===== Data provided

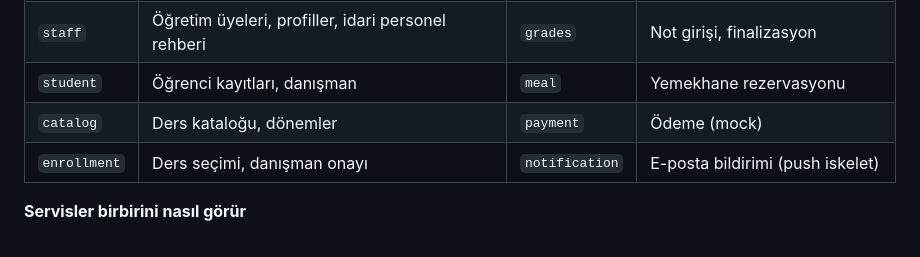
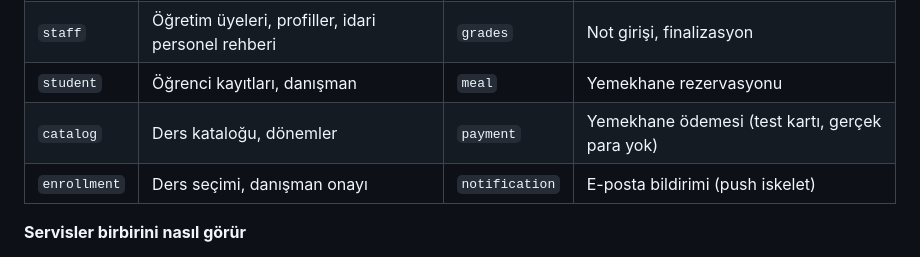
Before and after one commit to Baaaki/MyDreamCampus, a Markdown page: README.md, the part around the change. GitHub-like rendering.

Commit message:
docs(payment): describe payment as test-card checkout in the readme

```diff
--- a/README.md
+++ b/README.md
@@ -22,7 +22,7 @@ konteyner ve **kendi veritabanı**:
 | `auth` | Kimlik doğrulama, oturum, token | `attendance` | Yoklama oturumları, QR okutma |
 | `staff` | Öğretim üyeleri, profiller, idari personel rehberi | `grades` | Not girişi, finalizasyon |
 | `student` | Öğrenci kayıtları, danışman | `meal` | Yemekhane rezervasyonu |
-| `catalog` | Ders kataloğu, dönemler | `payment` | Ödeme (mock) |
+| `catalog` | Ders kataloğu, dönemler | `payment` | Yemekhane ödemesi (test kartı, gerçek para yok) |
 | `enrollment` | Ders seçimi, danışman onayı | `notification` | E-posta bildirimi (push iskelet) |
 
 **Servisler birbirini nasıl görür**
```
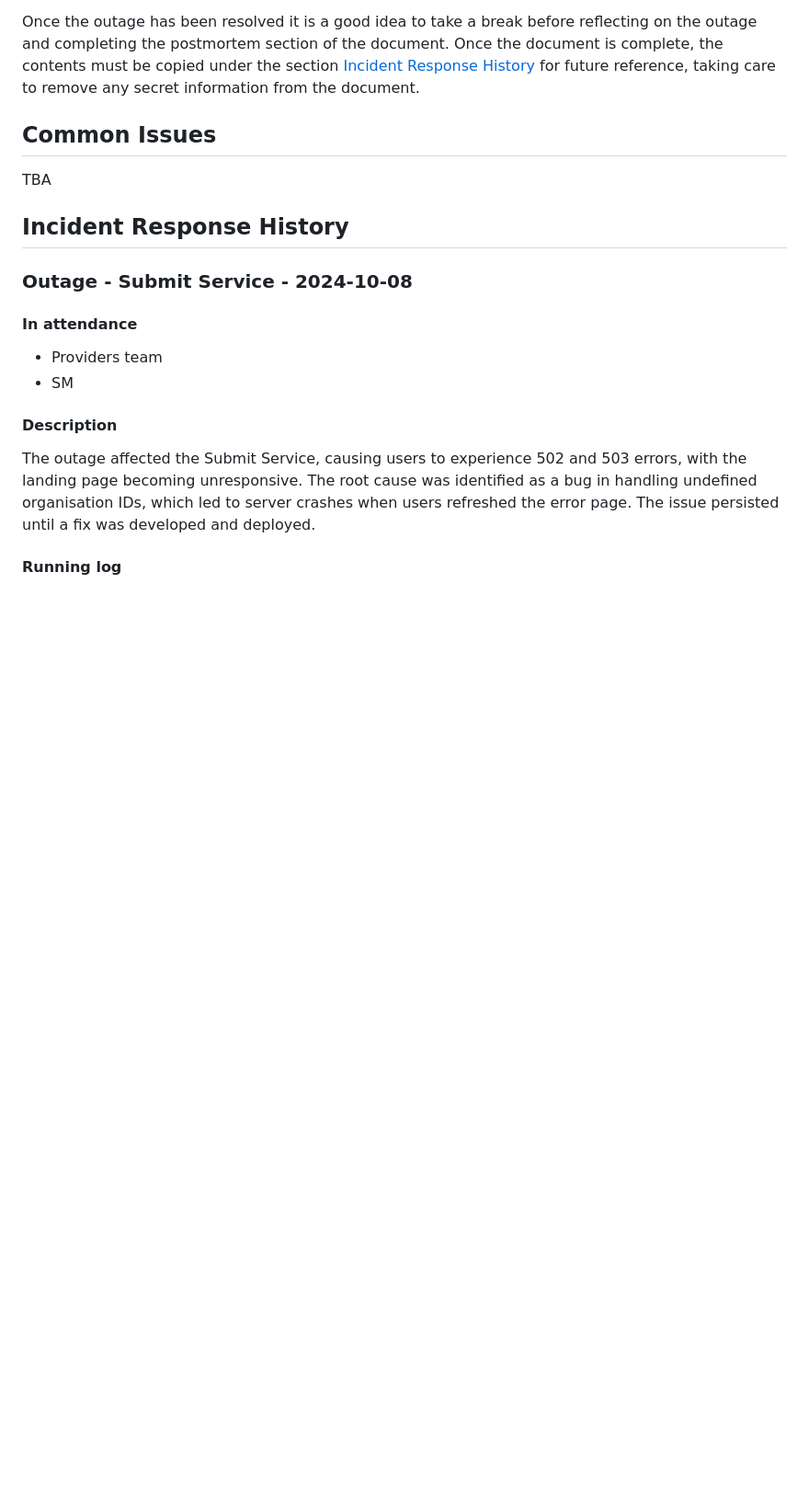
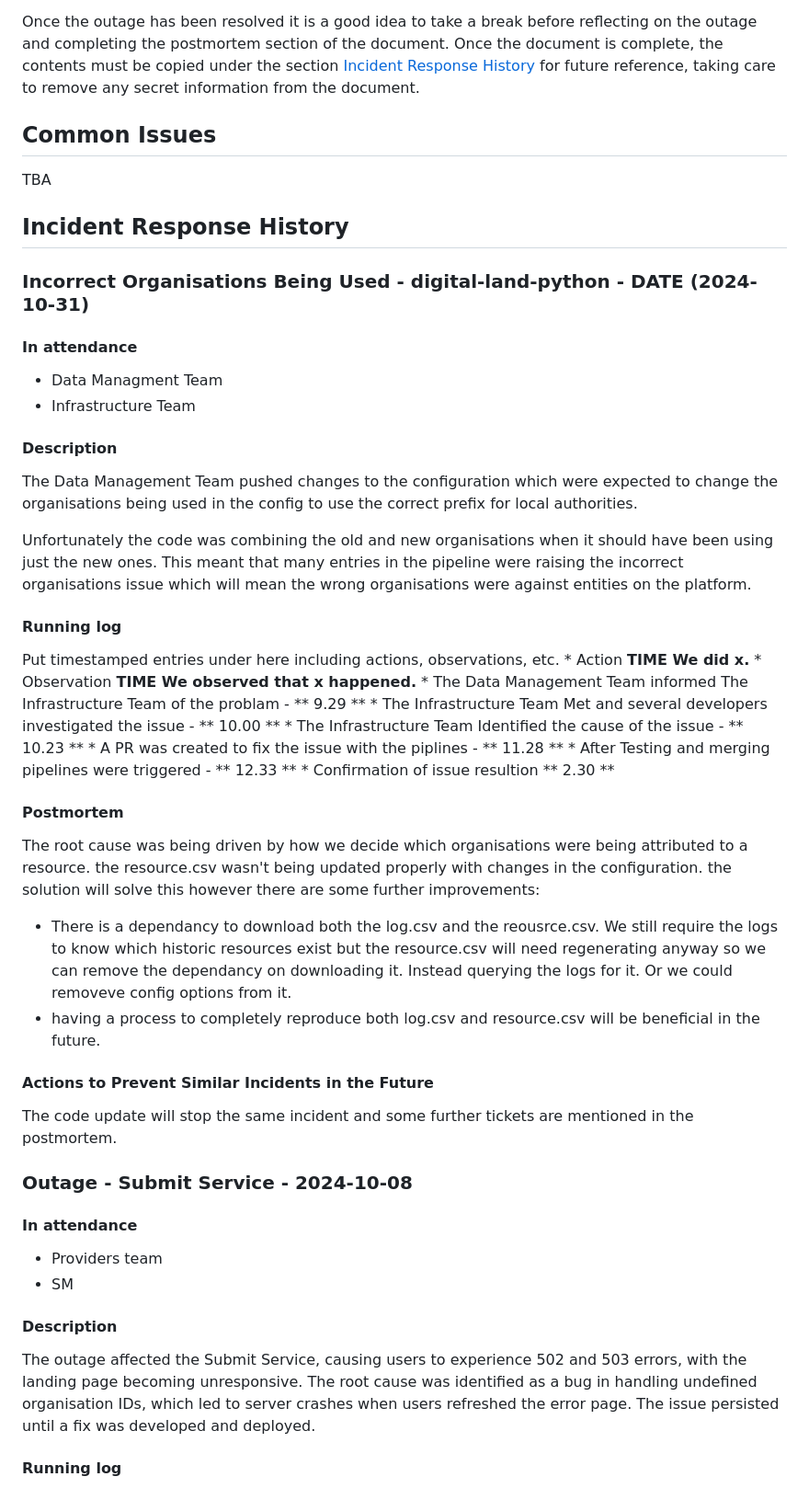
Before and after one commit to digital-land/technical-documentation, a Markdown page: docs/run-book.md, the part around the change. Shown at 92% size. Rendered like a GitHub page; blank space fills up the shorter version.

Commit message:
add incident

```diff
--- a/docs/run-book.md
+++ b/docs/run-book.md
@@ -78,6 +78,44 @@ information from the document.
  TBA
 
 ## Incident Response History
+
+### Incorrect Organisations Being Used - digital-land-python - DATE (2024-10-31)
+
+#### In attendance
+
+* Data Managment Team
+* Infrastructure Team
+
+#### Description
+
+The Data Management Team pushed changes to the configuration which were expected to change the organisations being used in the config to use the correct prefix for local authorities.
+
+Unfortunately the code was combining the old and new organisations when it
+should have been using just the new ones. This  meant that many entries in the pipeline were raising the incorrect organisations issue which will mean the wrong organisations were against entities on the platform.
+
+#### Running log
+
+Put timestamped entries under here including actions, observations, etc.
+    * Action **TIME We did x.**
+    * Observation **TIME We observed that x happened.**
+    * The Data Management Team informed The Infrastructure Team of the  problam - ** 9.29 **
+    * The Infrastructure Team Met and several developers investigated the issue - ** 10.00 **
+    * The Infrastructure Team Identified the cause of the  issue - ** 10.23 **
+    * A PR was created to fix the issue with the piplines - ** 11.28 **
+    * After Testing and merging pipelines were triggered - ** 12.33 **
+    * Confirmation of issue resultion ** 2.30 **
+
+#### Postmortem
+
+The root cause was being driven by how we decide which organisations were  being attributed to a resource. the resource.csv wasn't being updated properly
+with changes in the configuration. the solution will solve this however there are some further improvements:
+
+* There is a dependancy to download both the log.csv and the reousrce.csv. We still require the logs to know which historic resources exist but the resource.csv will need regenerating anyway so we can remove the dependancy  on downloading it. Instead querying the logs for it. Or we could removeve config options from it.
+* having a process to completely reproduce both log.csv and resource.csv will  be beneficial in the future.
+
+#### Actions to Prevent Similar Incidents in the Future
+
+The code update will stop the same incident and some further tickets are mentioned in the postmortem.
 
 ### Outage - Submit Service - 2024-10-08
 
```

==========

● **What to produce**:
Write down every line of the data above that includes the string "Team".

● **Written response**:
+* Data Managment Team
+* Infrastructure Team
+The Data Management Team pushed changes to the configuration which were expected to change the organisations being used in the config to use the correct prefix for local authorities.
+    * The Data Management Team informed The Infrastructure Team of the  problam - ** 9.29 **
+    * The Infrastructure Team Met and several developers investigated the issue - ** 10.00 **
+    * The Infrastructure Team Identified the cause of the  issue - ** 10.23 **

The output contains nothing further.